Zuke –> “Zuke” is derived from the words “tsukemono” (Japanese pickles) or “shoyuzuke” (soy sauce marinade), a preparation method that was born in olden times with the aim of preserving food for long periods of time.

Gyoku –> Gyoku is another way to read the first character of the kanji characters for tamago (egg). Sushi topped with tamagoyaki (Japanese egg omelet) is one of the standard choices for sushi. It’s even said that you can determine the skills of a sushi restaurant’s chefs by the quality of their tamagoyaki.

Gari –> If you ever go to a sushi restaurant, you’ll almost certainly see these thin slices of pickled ginger, which are called “gari”. They have a slight sweetness with a little kick of spice, which has the effect of washing away any residual flavors from fatty fish so that you can taste your next bite of sushi with a clean slate.

Omakase –> You’ve probably experienced difficulties deciding what to order at a sushi restaurant. With the omakase, you’ll not only be rid of the burden of poring over the menu, but you’ll also be served all the sushi chef’s top neta recommendations! The sushi is served one at a time to ensure they are enjoyed at their peak state of deliciousness, and it often features seasonal ingredients and seafood stocked fresh daily.

Agari –> The hot green tea served at sushi restaurants at the end of the meal.

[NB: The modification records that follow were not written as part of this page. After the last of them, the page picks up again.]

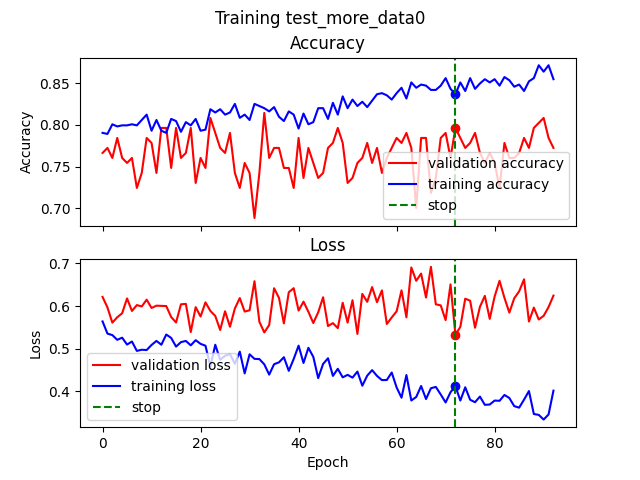
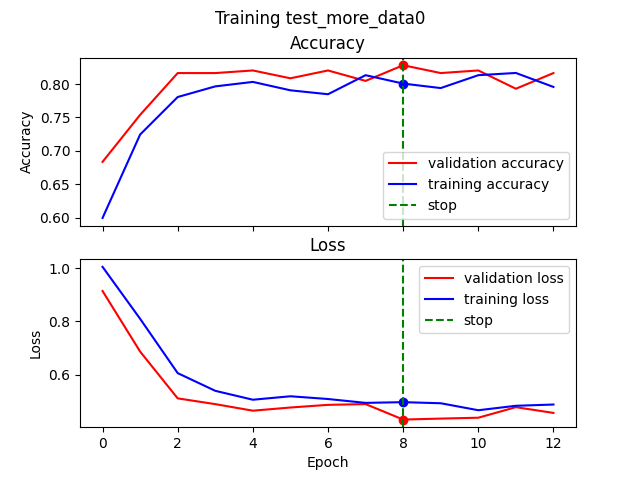
new training

diff --git a/pytorch_pilotStudy/trainingModel/main.py b/pytorch_pilotStudy/trainingModel/main.py
@@ -40,7 +40,7 @@ def training(model, train_dl, validation_dl, num_epochs, early_stopping=None, re
     val_accs = []
 
     # Loss Function, Optimizer and Scheduler
-    learning_rate = 0.001
+    learning_rate = 0.01
     criterion = torch.nn.CrossEntropyLoss()
     params = model.parameters()
     # optimizers = [
@@ -50,7 +50,8 @@ def training(model, train_dl, validation_dl, num_epochs, early_stopping=None, re
     #     torch.optim.Adagrad(params, lr=learning_rate),
     #     torch.optim.Adam(params,lr=learning_rate)
     # ]
-    optimizer = torch.optim.RMSprop(params, lr=learning_rate)
+    # optimizer = torch.optim.RMSprop(params, lr=learning_rate)
+    optimizer = torch.optim.Adam(params, lr=learning_rate)
     scheduler = torch.optim.lr_scheduler.OneCycleLR(optimizer, max_lr=learning_rate,
                                                     steps_per_epoch=int(len(train_dl)),
                                                     epochs=num_epochs,
@@ -226,7 +227,8 @@ def inference (model, val_dl, early_stopping=None, test=None, classes=None):
     # confusion matrix
     if test is not None:
         cf_matrix = confusion_matrix(y_true, y_pred)
-        df_cm = pd.DataFrame(cf_matrix/np.sum(cf_matrix) *100, index = [i for i in classes],
+        # cf_matrix/np.sum(cf_matrix) *100
+        df_cm = pd.DataFrame(cf_matrix, index = [i for i in classes],
                      columns = [i for i in classes])
         plt.figure(figsize = (12,7))
         sn.heatmap(df_cm, annot=True)
@@ -241,6 +243,7 @@ def inference (model, val_dl, early_stopping=None, test=None, classes=None):
                 print("STOP!")
                 return stats, True
     return stats, False
+
 
 def print_num_of_data(df):
     print('---------')
@@ -280,7 +283,7 @@ if __name__ == '__main__':
         # Check that it is on Cuda
         next(myModel.parameters()).device
 
-        early_stopping = EarlyStopping(patience=20, verbose=True)
+        early_stopping = EarlyStopping(patience=4, verbose=True)
         num_epochs=110
         training(myModel, train_data, val_data, num_epochs, early_stopping, training_id=training_id, model_path=model_location_path)
         myModel.load_state_dict(torch.load(early_stopping.path))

The word “agari” includes the meaning of “the last item”. The type of tea served differs by sushi restaurant, but Japanese green tea and bancha (coarse green tea) are the most common. You’ll feel nice and relaxed after wrapping up your delicious meal of sushi with a cup of hot green tea.

Hanarenkon (Flower-Shaped Lotus Root)

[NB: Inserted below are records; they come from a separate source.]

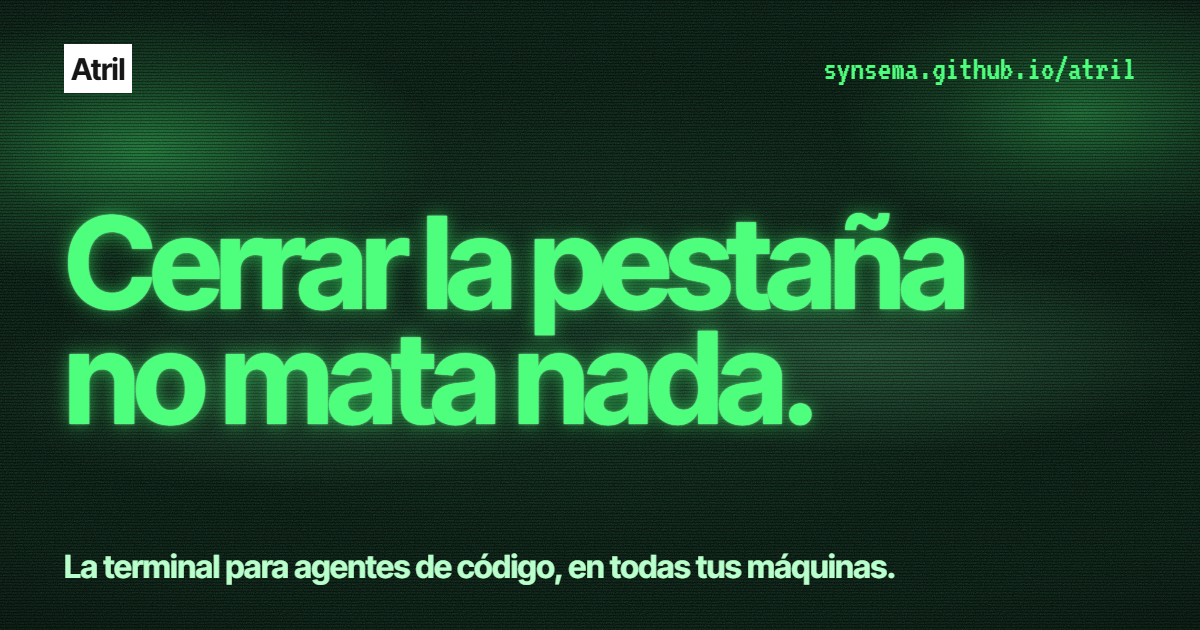
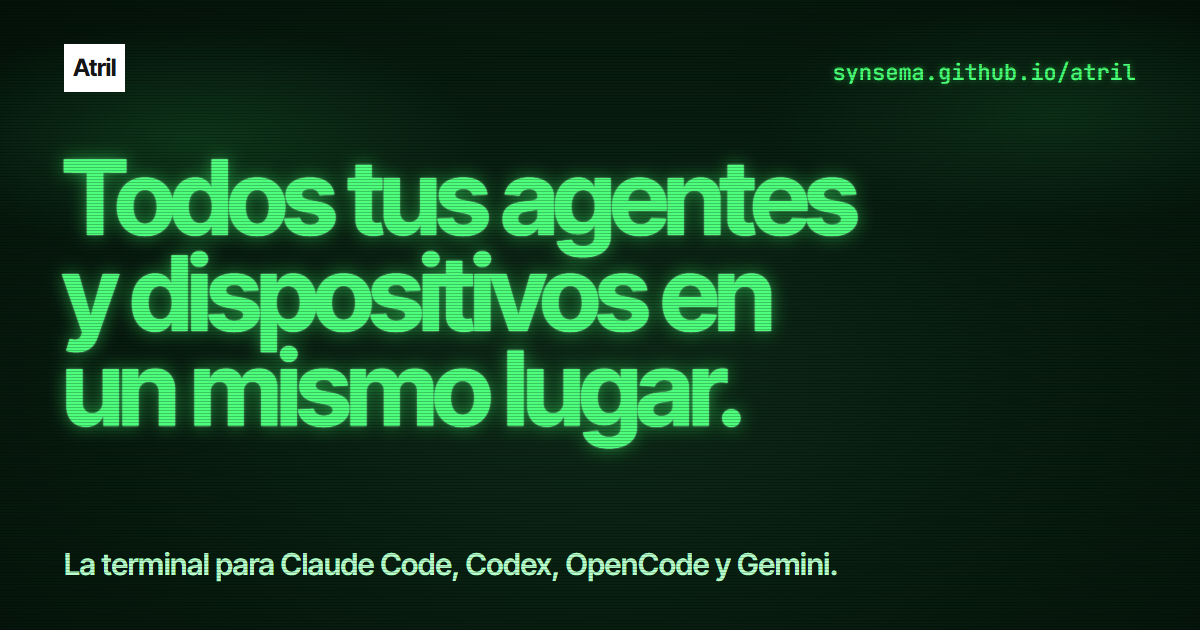
Site: the shared card says what Atril is
«Todos tus agentes y dispositivos en un mismo lugar» instead of «Cerrar la pestaña no mata nada»,
in the image and in the titles a shared link shows.

diff --git a/site/index.html b/site/index.html
@@ -4,7 +4,7 @@
 <meta charset="utf-8">
 <meta name="viewport" content="width=device-width, initial-scale=1">
 <title>Atril — la terminal para agentes de código</title>
-<meta name="description" content="Atril corre Claude Code, Codex, OpenCode y Gemini en todas tus máquinas, en una sola ventana. Cerrar la pestaña no mata nada: cada sesión sigue viva hasta que termina. Gratis y de código abierto.">
+<meta name="description" content="Todos tus agentes y dispositivos en un mismo lugar: Atril corre Claude Code, Codex, OpenCode y Gemini en todas tus máquinas, en una sola ventana, y cada sesión sigue viva aunque cierres la pestaña. Gratis y de código abierto.">
 <link rel="canonical" href="https://synsema.github.io/atril/">
 <meta name="theme-color" content="#03100a">
 <meta name="color-scheme" content="dark light">
@@ -15,14 +15,14 @@
 <meta property="og:site_name" content="Atril">
 <meta property="og:locale" content="es_LA">
 <meta property="og:url" content="https://synsema.github.io/atril/">
-<meta property="og:title" content="Atril — Cerrar la pestaña no mata nada">
+<meta property="og:title" content="Atril — Todos tus agentes y dispositivos en un mismo lugar">
 <meta property="og:description" content="La terminal para agentes de código: tus sesiones de Claude Code, Codex, OpenCode y Gemini, vivas en todas tus máquinas.">
 <meta property="og:image" content="https://synsema.github.io/atril/og.png">
 <meta property="og:image:width" content="1200">
 <meta property="og:image:height" content="630">
-<meta property="og:image:alt" content="Atril: Cerrar la pestaña no mata nada.">
+<meta property="og:image:alt" content="Atril: todos tus agentes y dispositivos en un mismo lugar.">
 <meta name="twitter:card" content="summary_large_image">
-<meta name="twitter:title" content="Atril — Cerrar la pestaña no mata nada">
+<meta name="twitter:title" content="Atril — Todos tus agentes y dispositivos en un mismo lugar">
 <meta name="twitter:description" content="La terminal para agentes de código, en todas tus máquinas.">
 <meta name="twitter:image" content="https://synsema.github.io/atril/og.png">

  • 3¼ ounces lotus root
  • 2 tablespoons  rice vinegar

Vinegar Mixture

  • 4 tablespoons rice vinegar
  • 2 tablespoons water
  • 2 tablespoons raw sugar
  • 2 tablespoons lemon juice
  • Sea salt, to taste

Combine all ingredients for the vinegar mixture, except
lemon juice, in a saucepan. Place it over low heat to
dissolve all the sugar and salt. Allow to cool.

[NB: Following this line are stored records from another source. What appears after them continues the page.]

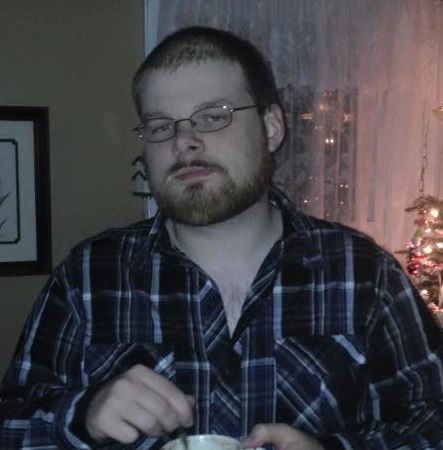
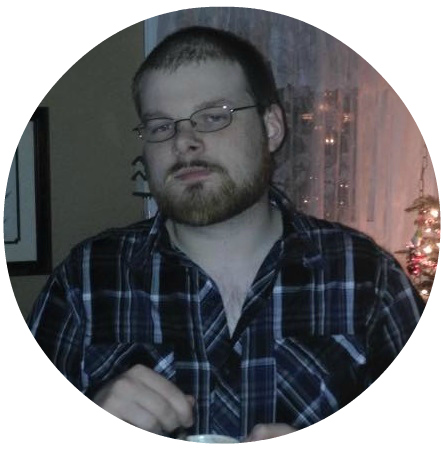
Rounded profile image, fixed more header stuff.

Changed region(s): [[0.0, 0.0, 1.0, 1.0]]

diff --git a/SoularEclipse.md b/SoularEclipse.md
@@ -2,9 +2,9 @@
 layout: post
 type:  video
 title: Soular Eclipse
-headline: About
-modified: 2015-01-16
-date: '2015-01-16 06:55:21'
+headline: Project
+modified: 2015-11-2
+date: '2015-11-2 06:55:21'
 permalink: /SoularEclipse/
 category: projects
 tags: []

diff --git a/PixieSkate.md b/PixieSkate.md
@@ -1,9 +1,9 @@
 ---
 layout: post
 title: Pixie Skate
-headline: About
-modified: 2015-01-16
-date: '2015-01-16 06:55:21'
+headline: Project
+modified: 2015-11-2
+date: '2015-11-2 06:55:21'
 permalink: /PixieSkate/
 category: projects
 tags: []

diff --git a/TitleOfGame.md b/TitleOfGame.md
@@ -2,7 +2,7 @@
 layout: post
 type:  video
 title: Title of Game
-headline: Title of Game
+headline: Project
 modified: 2015-11-2
 date: '2015-11-2 06:55:21'
 permalink: /TitleOfGame/

diff --git a/Ripple.md b/Ripple.md
@@ -2,7 +2,7 @@
 layout: post
 type:  video
 title: Ripple
-headline: About
+headline: Project
 modified: 2015-11-2
 date: '2015-11-2 06:55:21'
 permalink: /Ripple/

Peel and slice lotus root into 1/4 inch thick rings. Soak
immediately in water and 1 tablespoon of vinegar to prevent
discolouration. Make flower cuts and drain before using.

Boil a pot of water and add the other tablespoon of vinegar.
Add sliced lotus root flowers and boil for 5 minutes.
Remove lotus root and allow to cool.

Add lotus root slices to vinegar mixture and lemon juice in
a resealable bag. Remove any air from the bag, seal and
refrigerate for a minimum of 2–3 hours.

They are better on day two after the sweetness and contrasting sourness become more prominent.

Akajiso No Shiomomi (Salted Red Shiso Leaves)

6 tablespoonsfine white sea salt
½ pound red shiso leaves

Spread a layer of salt in the bottom of a small crock. Stack the shiso leaves by 10s and lay the first stack of 10 leaves on top of the salt in the crock. Sprinkle more salt on top of the leaves, just enough so the leaves have a light salt coverage. Alternate leaves and salt until you have placed all of the leaves in the crock. Finish with a last layer of salt to cover the top leaves so none are exposed. Cover with a piece of muslin cloth and weight. Store in a cool, dark place for a couple of weeks to a month.

Shichimi Tōgarashi (七味唐辛子): Seven Flavor Chili Pepper

2 tablespoons sanshō or finely ground Szechuan pepper
2 tablespoons dried yuzu peel or orange or lemon peel
4 tablespoons chili powder (the Korean variety if possible)
2 tablespoons aonoriko (nori seaweed flakes)
2 teaspoons black sesame seeds
2 tsp teaspoons hemp seeds
2 teaspoons garlic powder

Mix everything together and store in an airtight container.  These amounts are just a guideline and adjust seasonings to your taste.


Pixies are the whimsical and tiny fairy creatures often depicted in Victorian fairy paintings and the popular work of artist Cicely Mary Barker.

Pixies do often have wings, and love dancing and playing games. They’re also fond of flowers and gardens. Pixies are often drawn to laughter, children, and merrymaking. Tinker Bell from J. M. Barrie’s Peter Pan is a pixie.